* Work order: What lines in the records below hold the string "translation"? Please show them.

* The data:
_____

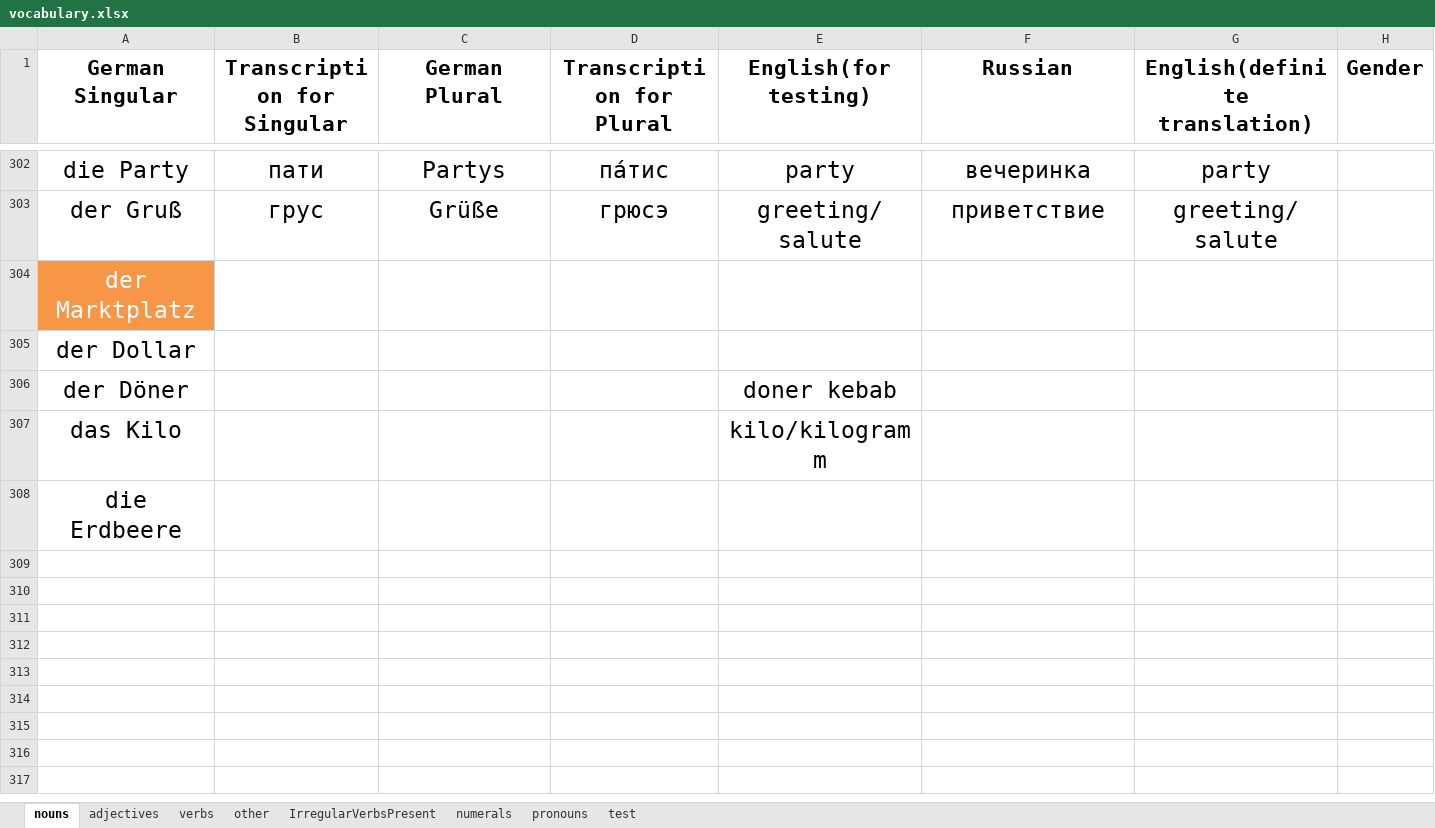
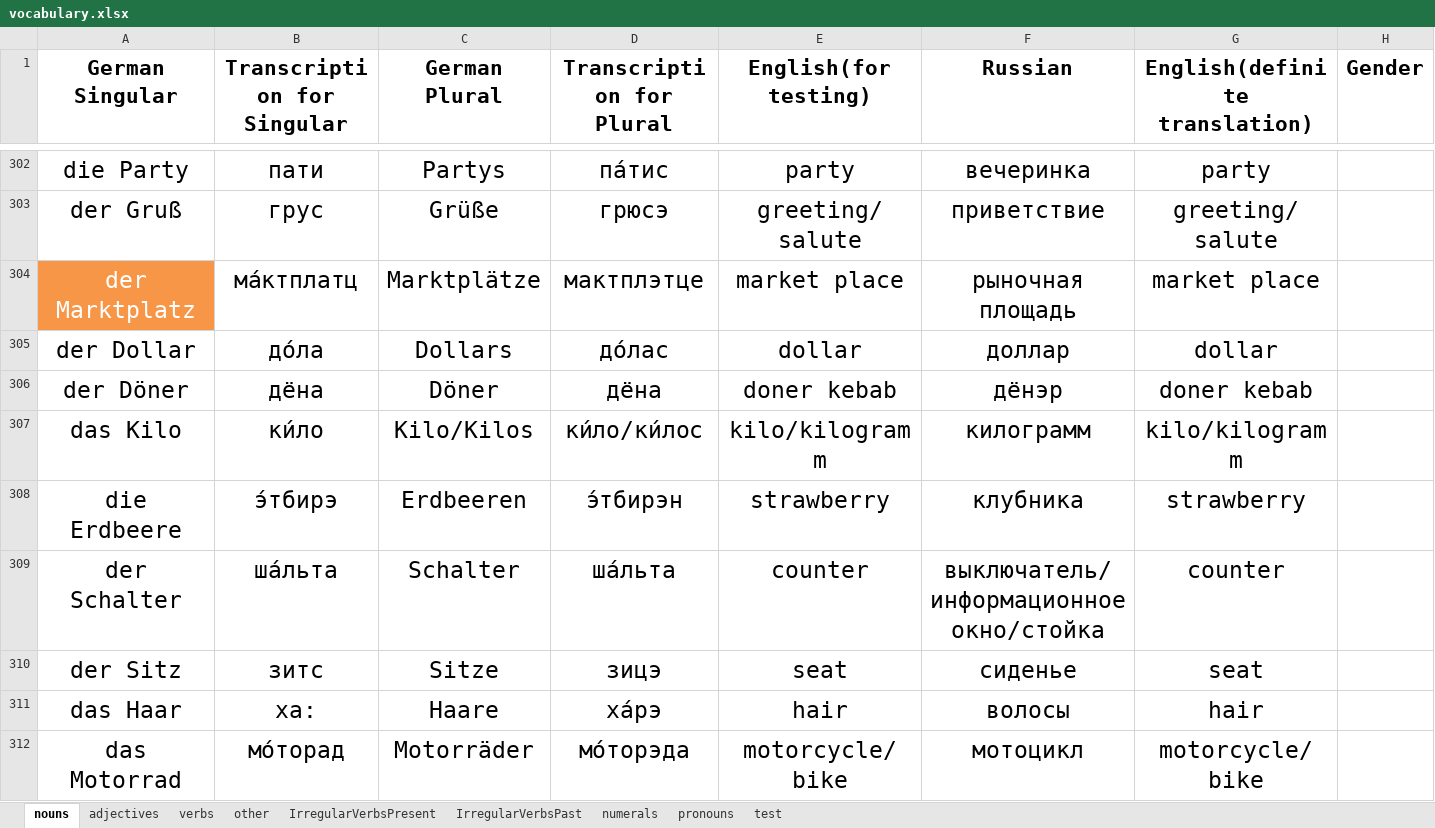
Before and after one commit to pronamka/dictation_manager, an Excel workbook: vocabulary.xlsx, sheet nouns, drawn as a sheet; only a part is shown, gaps mark what is left out; values as stored, in another font and other column widths than the file's, no borders; the diff covers the shown part only; the diff names each change by its address in the sheet, - before the commit and + after, or states it on an @@ line.

```diff
--- a/vocabulary.xlsx (sheet nouns)
+++ b/vocabulary.xlsx (sheet nouns)
+sheet tab: IrregularVerbsPast
-B304 (Transcription for Singular): (empty)
+B304 (Transcription for Singular): ма́ктплатц
-C304 (German Plural): (empty)
+C304 (German Plural): Marktplätze
-D304 (Transcription for Plural): (empty)
+D304 (Transcription for Plural): мактплэтце
-E304 (English(for testing)): (empty)
+E304 (English(for testing)): market place
-F304 (Russian): (empty)
+F304 (Russian): рыночная площадь
-G304 (English(definite translation)): (empty)
+G304 (English(definite translation)): market place
-B305 (Transcription for Singular): (empty)
+B305 (Transcription for Singular): до́ла
-C305 (German Plural): (empty)
+C305 (German Plural): Dollars
-D305 (Transcription for Plural): (empty)
+D305 (Transcription for Plural): до́лас
-E305 (English(for testing)): (empty)
+E305 (English(for testing)): dollar
-F305 (Russian): (empty)
+F305 (Russian): доллар
-G305 (English(definite translation)): (empty)
+G305 (English(definite translation)): dollar
-B306 (Transcription for Singular): (empty)
+B306 (Transcription for Singular): дёна
-C306 (German Plural): (empty)
+C306 (German Plural): Döner
-D306 (Transcription for Plural): (empty)
+D306 (Transcription for Plural): дёна
-F306 (Russian): (empty)
+F306 (Russian): дёнэр
-G306 (English(definite translation)): (empty)
+G306 (English(definite translation)): doner kebab
-B307 (Transcription for Singular): (empty)
+B307 (Transcription for Singular): ки́ло
-C307 (German Plural): (empty)
+C307 (German Plural): Kilo/Kilos
-D307 (Transcription for Plural): (empty)
+D307 (Transcription for Plural): ки́ло/ки́лос
-F307 (Russian): (empty)
+F307 (Russian): килограмм
-G307 (English(definite translation)): (empty)
+G307 (English(definite translation)): kilo/kilogramm
-B308 (Transcription for Singular): (empty)
+B308 (Transcription for Singular): э́тбирэ
-C308 (German Plural): (empty)
+C308 (German Plural): Erdbeeren
-D308 (Transcription for Plural): (empty)
+D308 (Transcription for Plural): э́тбирэн
-E308 (English(for testing)): (empty)
+E308 (English(for testing)): strawberry
-F308 (Russian): (empty)
+F308 (Russian): клубника
-G308 (English(definite translation)): (empty)
+G308 (English(definite translation)): strawberry
+row 309: der Schalter | ша́льта | Schalter | ша́льта | counter | выключатель/информационное окно/стойка | counter
+row 310: der Sitz | зитс | Sitze | зицэ | seat | сиденье | seat
+row 311: das Haar | ха: | Haare | ха́рэ | hair | волосы | hair
+row 312: das Motorrad | мо́торад | Motorräder | мо́торэда | motorcycle/bike | мотоцикл | motorcycle/bike
```
Also changed, not shown: 52 added rows and 1 edited cell elsewhere in this sheet, sheet other, sheet verbs, sheet adjectives, sheet IrregularVerbsPresent.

_____

* Solution to this task:
-G304 (English(definite translation)): (empty)
+G304 (English(definite translation)): market place
-G305 (English(definite translation)): (empty)
+G305 (English(definite translation)): dollar
-G306 (English(definite translation)): (empty)
+G306 (English(definite translation)): doner kebab
-G307 (English(definite translation)): (empty)
+G307 (English(definite translation)): kilo/kilogramm
-G308 (English(definite translation)): (empty)
+G308 (English(definite translation)): strawberry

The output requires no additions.